A rather belated New Year greeting and as most commentators have already said, 2015 would appear to be continuing the welcome trend of improving business in the industry.
However, we can never be too rash in forecasting as a Glenigan report earlier this month, pointed out. It noted that ‘a pause in residential activity saw construction growth flatline in the fourth quarter of 2014’. Nevertheless, the Glenigan data suggested the industry remains in a strong position going into 2015, backed by 10% growth in project starts last year which matched pre-recession.
If one adds the uncertainty of the forthcoming General Election in May, then we are in for an interesting period. No matter what the configuration of the next government, there are unlikely to be any significant change in economic fortunes for the rest of this year, given the usual time lags that occur. With the cushion of such a dramatic fall in wholesale oil and gas prices, we may very well see a surge in economic activity. There is the caveat, of course, on how government revenues are going to perform.
How to judge these impacts on the UK as they affect the fenestration sector is a moot point as was pointed out by Nigel Rees when he addressed the press at the Media Lunch last month. The Glass and Glazing federation (GGF) Chief Executive admitted that how the year would pan out would be extremely hard to predict. There were good aspects, such as low inflation and an apparent pick up but disappointments, most notably with the Green Deal. Failing to persuade the government to accept energy efficient windows deserving a lowering of VAT to 5%, was hardly surprising but worth repeating by Rees.
We can’t pretend to be on the verge of a golden dawn, or that we’ll be dancing in the streets. The last thing needed is a return to ‘boom’ as I seem to have said since I started writing about them turning inevitably into ‘busts’ from the late 1980s onwards. But then we always seem to prefer the myths of being invulnerable or unsinkable when it comes to seeing the rocks or icebergs ahead, preferring to hear the ship’s band or Nero playing on his lyre, to more urgent strains.

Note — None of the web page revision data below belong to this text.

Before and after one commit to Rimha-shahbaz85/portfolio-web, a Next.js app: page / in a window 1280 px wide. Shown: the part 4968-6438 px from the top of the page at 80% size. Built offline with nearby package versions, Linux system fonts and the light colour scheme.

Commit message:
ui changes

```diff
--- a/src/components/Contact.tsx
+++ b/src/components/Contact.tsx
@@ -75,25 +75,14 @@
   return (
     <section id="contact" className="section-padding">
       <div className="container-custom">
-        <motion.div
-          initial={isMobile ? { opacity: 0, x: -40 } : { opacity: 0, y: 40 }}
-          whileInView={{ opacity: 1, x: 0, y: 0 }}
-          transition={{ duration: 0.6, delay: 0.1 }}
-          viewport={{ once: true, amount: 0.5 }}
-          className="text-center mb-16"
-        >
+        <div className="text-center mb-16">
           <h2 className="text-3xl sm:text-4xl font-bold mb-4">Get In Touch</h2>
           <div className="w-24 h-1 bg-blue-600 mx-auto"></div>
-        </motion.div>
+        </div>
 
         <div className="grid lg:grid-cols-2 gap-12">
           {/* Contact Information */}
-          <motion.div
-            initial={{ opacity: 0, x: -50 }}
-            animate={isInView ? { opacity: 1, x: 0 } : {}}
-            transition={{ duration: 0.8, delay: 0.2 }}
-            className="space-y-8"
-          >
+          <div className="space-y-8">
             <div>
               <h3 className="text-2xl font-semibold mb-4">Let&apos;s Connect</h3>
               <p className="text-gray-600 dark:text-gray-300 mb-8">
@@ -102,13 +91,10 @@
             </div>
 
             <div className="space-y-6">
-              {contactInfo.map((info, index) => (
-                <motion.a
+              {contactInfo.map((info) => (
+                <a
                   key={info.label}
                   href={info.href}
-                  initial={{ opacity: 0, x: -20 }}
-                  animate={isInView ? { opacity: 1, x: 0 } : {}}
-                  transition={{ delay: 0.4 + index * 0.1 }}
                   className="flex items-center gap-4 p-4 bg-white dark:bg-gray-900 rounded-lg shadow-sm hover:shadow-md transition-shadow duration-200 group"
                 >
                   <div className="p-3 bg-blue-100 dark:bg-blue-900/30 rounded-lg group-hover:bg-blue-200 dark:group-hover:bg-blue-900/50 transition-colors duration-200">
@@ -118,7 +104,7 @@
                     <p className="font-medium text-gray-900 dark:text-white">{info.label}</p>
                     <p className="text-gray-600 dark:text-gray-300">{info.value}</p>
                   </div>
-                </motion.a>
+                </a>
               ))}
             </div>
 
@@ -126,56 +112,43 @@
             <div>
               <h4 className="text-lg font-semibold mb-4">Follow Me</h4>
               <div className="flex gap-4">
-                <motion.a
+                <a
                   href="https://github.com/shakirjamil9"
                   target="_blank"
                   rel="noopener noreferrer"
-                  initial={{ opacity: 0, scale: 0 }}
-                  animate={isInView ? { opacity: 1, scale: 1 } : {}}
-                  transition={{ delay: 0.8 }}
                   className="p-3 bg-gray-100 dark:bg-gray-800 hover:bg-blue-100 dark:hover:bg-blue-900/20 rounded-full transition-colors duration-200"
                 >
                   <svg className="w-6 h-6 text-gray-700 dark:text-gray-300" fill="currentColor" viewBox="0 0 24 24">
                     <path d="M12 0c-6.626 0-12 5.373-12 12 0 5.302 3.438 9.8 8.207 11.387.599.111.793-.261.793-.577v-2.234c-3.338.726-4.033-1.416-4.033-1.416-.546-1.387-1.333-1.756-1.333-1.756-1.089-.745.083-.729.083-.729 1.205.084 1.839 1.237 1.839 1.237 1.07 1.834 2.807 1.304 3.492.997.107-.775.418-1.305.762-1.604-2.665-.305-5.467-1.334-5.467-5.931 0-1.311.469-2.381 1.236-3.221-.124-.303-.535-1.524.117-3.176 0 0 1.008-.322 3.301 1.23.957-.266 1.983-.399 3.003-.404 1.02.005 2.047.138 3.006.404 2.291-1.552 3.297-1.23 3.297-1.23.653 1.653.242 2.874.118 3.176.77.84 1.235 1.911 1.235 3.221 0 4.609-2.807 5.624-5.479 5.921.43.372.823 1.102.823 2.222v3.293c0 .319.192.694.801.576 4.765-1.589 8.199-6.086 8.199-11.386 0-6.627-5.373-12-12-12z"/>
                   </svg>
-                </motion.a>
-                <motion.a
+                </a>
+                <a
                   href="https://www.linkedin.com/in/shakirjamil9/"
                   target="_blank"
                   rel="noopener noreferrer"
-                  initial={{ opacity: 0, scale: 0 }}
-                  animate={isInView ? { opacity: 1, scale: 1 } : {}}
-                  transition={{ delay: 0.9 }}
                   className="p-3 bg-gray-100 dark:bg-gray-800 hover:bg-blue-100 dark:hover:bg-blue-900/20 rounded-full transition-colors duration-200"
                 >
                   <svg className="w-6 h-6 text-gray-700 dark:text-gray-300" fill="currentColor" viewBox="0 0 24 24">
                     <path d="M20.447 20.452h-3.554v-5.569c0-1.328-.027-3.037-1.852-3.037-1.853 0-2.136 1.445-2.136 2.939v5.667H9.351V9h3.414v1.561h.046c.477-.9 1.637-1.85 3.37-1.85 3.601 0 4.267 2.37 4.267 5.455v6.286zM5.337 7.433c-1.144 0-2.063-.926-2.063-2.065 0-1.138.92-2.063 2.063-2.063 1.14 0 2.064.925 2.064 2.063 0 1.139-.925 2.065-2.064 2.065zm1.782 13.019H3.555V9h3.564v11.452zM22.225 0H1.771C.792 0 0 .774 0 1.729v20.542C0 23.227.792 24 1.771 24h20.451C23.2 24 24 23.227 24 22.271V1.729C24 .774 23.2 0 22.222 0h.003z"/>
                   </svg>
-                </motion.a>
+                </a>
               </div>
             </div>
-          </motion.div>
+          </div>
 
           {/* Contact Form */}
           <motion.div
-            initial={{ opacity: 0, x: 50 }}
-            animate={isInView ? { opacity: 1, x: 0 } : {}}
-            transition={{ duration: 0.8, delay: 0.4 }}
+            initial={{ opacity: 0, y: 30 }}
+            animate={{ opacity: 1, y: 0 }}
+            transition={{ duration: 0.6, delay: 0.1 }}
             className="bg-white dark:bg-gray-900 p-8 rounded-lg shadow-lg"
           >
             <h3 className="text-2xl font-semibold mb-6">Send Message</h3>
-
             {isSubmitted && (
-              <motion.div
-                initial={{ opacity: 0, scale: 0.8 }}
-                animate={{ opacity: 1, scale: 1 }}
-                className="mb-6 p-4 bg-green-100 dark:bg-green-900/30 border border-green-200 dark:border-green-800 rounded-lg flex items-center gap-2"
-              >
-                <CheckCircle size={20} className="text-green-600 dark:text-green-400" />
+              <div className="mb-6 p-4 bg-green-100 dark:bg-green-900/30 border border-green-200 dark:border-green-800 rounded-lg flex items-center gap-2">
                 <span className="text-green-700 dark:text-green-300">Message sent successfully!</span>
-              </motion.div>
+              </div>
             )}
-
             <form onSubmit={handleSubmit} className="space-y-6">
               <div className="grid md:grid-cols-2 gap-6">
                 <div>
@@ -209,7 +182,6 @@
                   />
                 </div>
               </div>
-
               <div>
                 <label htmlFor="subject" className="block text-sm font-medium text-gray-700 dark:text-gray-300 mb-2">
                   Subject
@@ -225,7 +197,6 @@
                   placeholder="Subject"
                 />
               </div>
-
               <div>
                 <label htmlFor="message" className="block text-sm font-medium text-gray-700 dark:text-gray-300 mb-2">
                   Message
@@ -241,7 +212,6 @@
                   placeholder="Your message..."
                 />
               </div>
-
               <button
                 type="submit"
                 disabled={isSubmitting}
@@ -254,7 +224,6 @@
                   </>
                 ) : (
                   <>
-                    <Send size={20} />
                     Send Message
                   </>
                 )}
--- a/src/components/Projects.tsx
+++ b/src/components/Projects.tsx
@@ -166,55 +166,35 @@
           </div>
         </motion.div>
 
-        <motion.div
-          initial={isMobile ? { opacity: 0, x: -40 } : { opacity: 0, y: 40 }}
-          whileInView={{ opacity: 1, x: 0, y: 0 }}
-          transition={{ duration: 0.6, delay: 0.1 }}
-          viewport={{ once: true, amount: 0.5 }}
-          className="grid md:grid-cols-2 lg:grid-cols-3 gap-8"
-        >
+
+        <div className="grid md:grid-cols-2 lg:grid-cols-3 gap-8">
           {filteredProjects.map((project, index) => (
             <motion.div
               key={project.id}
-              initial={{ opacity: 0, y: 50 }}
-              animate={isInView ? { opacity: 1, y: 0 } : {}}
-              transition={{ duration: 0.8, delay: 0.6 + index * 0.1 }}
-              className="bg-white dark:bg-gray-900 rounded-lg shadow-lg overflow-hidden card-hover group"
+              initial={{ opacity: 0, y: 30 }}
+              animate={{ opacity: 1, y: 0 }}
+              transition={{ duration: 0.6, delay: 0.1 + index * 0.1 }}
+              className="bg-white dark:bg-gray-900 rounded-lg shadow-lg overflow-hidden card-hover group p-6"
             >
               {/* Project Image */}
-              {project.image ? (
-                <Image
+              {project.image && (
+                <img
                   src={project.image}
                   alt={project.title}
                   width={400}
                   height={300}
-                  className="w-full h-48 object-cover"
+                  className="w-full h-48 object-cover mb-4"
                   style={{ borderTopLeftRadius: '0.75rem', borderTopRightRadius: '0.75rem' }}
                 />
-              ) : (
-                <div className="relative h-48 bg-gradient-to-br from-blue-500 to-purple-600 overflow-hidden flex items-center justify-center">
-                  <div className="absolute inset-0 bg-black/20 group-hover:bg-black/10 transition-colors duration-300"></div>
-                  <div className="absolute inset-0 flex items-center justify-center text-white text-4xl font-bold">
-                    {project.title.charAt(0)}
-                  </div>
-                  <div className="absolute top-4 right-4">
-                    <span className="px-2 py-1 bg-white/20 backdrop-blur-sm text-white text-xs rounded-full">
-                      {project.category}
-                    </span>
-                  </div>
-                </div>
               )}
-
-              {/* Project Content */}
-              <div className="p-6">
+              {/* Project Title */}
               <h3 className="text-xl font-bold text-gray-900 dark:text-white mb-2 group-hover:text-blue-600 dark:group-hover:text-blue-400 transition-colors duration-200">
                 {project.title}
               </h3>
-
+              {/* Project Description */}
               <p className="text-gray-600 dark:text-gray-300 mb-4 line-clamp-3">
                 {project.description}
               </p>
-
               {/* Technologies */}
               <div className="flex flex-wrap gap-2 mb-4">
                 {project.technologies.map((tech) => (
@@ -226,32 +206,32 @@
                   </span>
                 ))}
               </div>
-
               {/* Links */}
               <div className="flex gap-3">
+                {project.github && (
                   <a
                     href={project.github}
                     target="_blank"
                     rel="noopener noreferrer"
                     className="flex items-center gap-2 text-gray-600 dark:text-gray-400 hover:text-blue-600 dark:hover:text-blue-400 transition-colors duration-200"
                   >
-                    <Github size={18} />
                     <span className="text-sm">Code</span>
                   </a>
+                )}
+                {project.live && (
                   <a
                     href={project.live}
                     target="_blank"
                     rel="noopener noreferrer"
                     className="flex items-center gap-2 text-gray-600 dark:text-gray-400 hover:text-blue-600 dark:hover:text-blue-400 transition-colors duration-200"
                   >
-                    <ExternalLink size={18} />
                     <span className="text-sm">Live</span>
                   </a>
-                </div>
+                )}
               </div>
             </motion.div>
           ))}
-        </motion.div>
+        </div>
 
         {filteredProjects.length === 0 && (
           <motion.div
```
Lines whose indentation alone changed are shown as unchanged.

I know I would rather be on Captain Pugwash’s Black Pig than the unsinkable Titanic any day but that is down to the buccaneer in me.
Caption Whatever we do this year, we must try and avoid rocks and floating dangers to avoid that sinking feeling.